To see how bad Nigeria education is, one need to pay a bit of attention to school buildings, both state and many of the so called private schools alike – abysmal is a polite word here. I know the problem didn’t just start today but to vandalise the ones that are still standing should never be tolerated. If government didn’t maintain schools for decades, how is burning it down going to do anything better?
I still get a bit squeamish when I seen the level of poverty that many school kids have to live with. I know there are one thousand and one reasons Nigeria students from kindergarten to university should be really mad at the government and school authority, however, burning down school buildings is never a good way to show anger to authority for whatever reasons.
So this school in Oyo town, because quite a lot of students failed to meet the cut off mark for promotion decided to vent their anger by burning down their classrooms – what a way of life?
The new policy set by the state government means that students must meet the 50% pass mark for promotion to the next class, obviously the kids are too cool for studying hard and not too surprising, for repeating class – if they can’t move have it, destroying it for others is the way to go.
In the past I tend to be critical of unruly kids in schools, I am not making any excuses for these students at all, however, it bothers me that whenever a few students destroy school properties, everyone suffer needlessly.
In this case, no one is arrested yet, but the school is closed indefinitely – if this is the same Nigeria that I know, indefinitely likely to mean, ver long time from now.

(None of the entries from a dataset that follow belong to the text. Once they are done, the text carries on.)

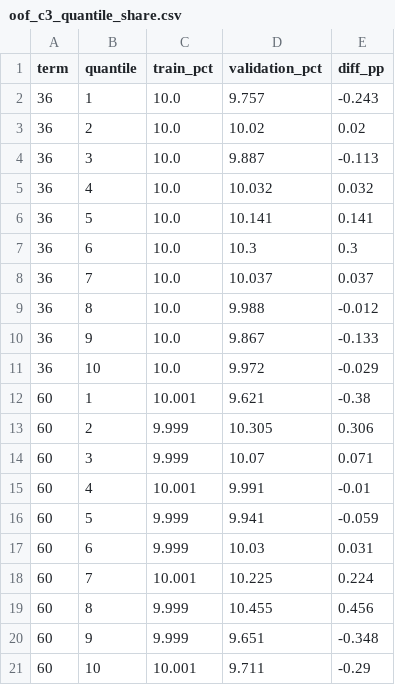
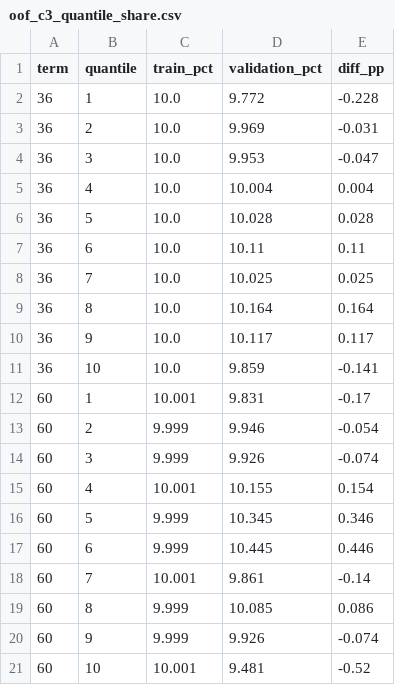
Before and after one commit to SNU-ABS-13-Team-1/Lending-Club-Team-Project, a CSV file: outputs/oof_c3_quantile_share.csv, drawn as a sheet.

```diff
--- a/outputs/oof_c3_quantile_share.csv
+++ b/outputs/oof_c3_quantile_share.csv
@@ -1,21 +1,21 @@
 term,quantile,train_pct,validation_pct,diff_pp
-36,1,10.0,9.757,-0.243
-36,2,10.0,10.02,0.02
-36,3,10.0,9.887,-0.113
-36,4,10.0,10.032,0.032
-36,5,10.0,10.141,0.141
-36,6,10.0,10.3,0.3
-36,7,10.0,10.037,0.037
-36,8,10.0,9.988,-0.012
-36,9,10.0,9.867,-0.133
-36,10,10.0,9.972,-0.029
-60,1,10.001,9.621,-0.38
-60,2,9.999,10.305,0.306
-60,3,9.999,10.07,0.071
-60,4,10.001,9.991,-0.01
-60,5,9.999,9.941,-0.059
-60,6,9.999,10.03,0.031
-60,7,10.001,10.225,0.224
-60,8,9.999,10.455,0.456
-60,9,9.999,9.651,-0.348
-60,10,10.001,9.711,-0.29
+36,1,10.0,9.772,-0.228
+36,2,10.0,9.969,-0.031
+36,3,10.0,9.953,-0.047
+36,4,10.0,10.004,0.004
+36,5,10.0,10.028,0.028
+36,6,10.0,10.11,0.11
+36,7,10.0,10.025,0.025
+36,8,10.0,10.164,0.164
+36,9,10.0,10.117,0.117
+36,10,10.0,9.859,-0.141
+60,1,10.001,9.831,-0.17
+60,2,9.999,9.946,-0.054
+60,3,9.999,9.926,-0.074
+60,4,10.001,10.155,0.154
+60,5,9.999,10.345,0.346
+60,6,9.999,10.445,0.446
+60,7,10.001,9.861,-0.14
+60,8,9.999,10.085,0.086
+60,9,9.999,9.926,-0.074
+60,10,10.001,9.481,-0.52
```
Also changed, not shown: outputs/oof_c1_cell_means_provisional_treasury_issue_fixed_fee0pct.csv, outputs/oof_c2_int_rate_dispersion.csv, 16 other files.
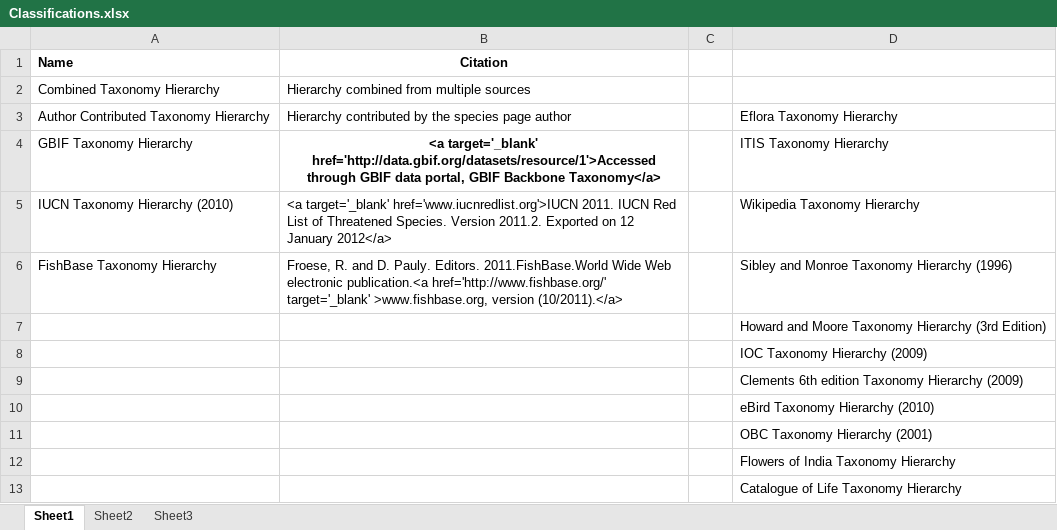
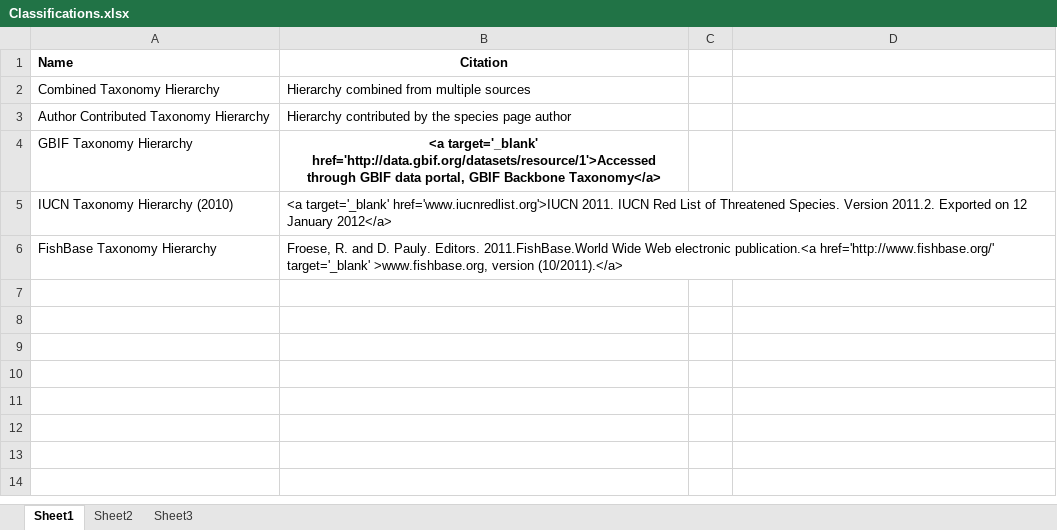
Before and after one commit to biodiv-archived/biodiv-grails-legacy, an Excel workbook: app-conf/data/datarep/species/templates/Classifications.xlsx, sheet Sheet1, drawn as a sheet; values as stored, in another font and other column widths than the file's, no borders; the diff names each change by its address in the sheet, - before the commit and + after, or states it on an @@ line.

```diff
--- a/app-conf/data/datarep/species/templates/Classifications.xlsx (sheet Sheet1)
+++ b/app-conf/data/datarep/species/templates/Classifications.xlsx (sheet Sheet1)
-D3: Eflora Taxonomy Hierarchy
+D3: (empty)
-D4: ITIS Taxonomy Hierarchy
+D4: (empty)
-D5: Wikipedia Taxonomy Hierarchy
+D5: (empty)
-D6: Sibley and Monroe Taxonomy Hierarchy (1996)
+D6: (empty)
-row 7:  |  |  | Howard and Moore Taxonomy Hierarchy (3rd Edition)
-row 8:  |  |  | IOC Taxonomy Hierarchy (2009)
-row 9:  |  |  | Clements 6th edition Taxonomy Hierarchy (2009)
-row 10:  |  |  | eBird Taxonomy Hierarchy (2010)
-row 11:  |  |  | OBC Taxonomy Hierarchy (2001)
-row 12:  |  |  | Flowers of India Taxonomy Hierarchy
-row 13:  |  |  | Catalogue of Life Taxonomy Hierarchy
```
Also changed, not shown: sheet Sheet2, app-conf/data/datarep/species/templates/Groups.xlsx, 4 other files.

Lots of questions remain unanswered; What is closing down the school going to change? Why must everyone suffer for offence the few? Why can’t we for once fish out the culprits and punish them all alone, including making their family pay for the damage done to public property?
The students burnt down their classrooms because they fail to perform to a set standard, even if they were promoted ‘let my people go’ style just so there are spaces for the incoming students, what really is the future if the quality of education continues to slide and we did nothing is done about it?
Then I wondered what the reactions of the parents were when they heard their kids’ school had closed until further notice. Most kids that remain in our public school system are kids of parents in informal sector so the assumption that school and the government know the best is one reason they’ll likely not question the blanket punishment on all students.
Sometimes I wish parents who falls in this category realise this is where their voices are needed the most, even if to make the school authority investigate and bring those that are involved in the vandalism alone to face the punishment they deserve. Maybe one day.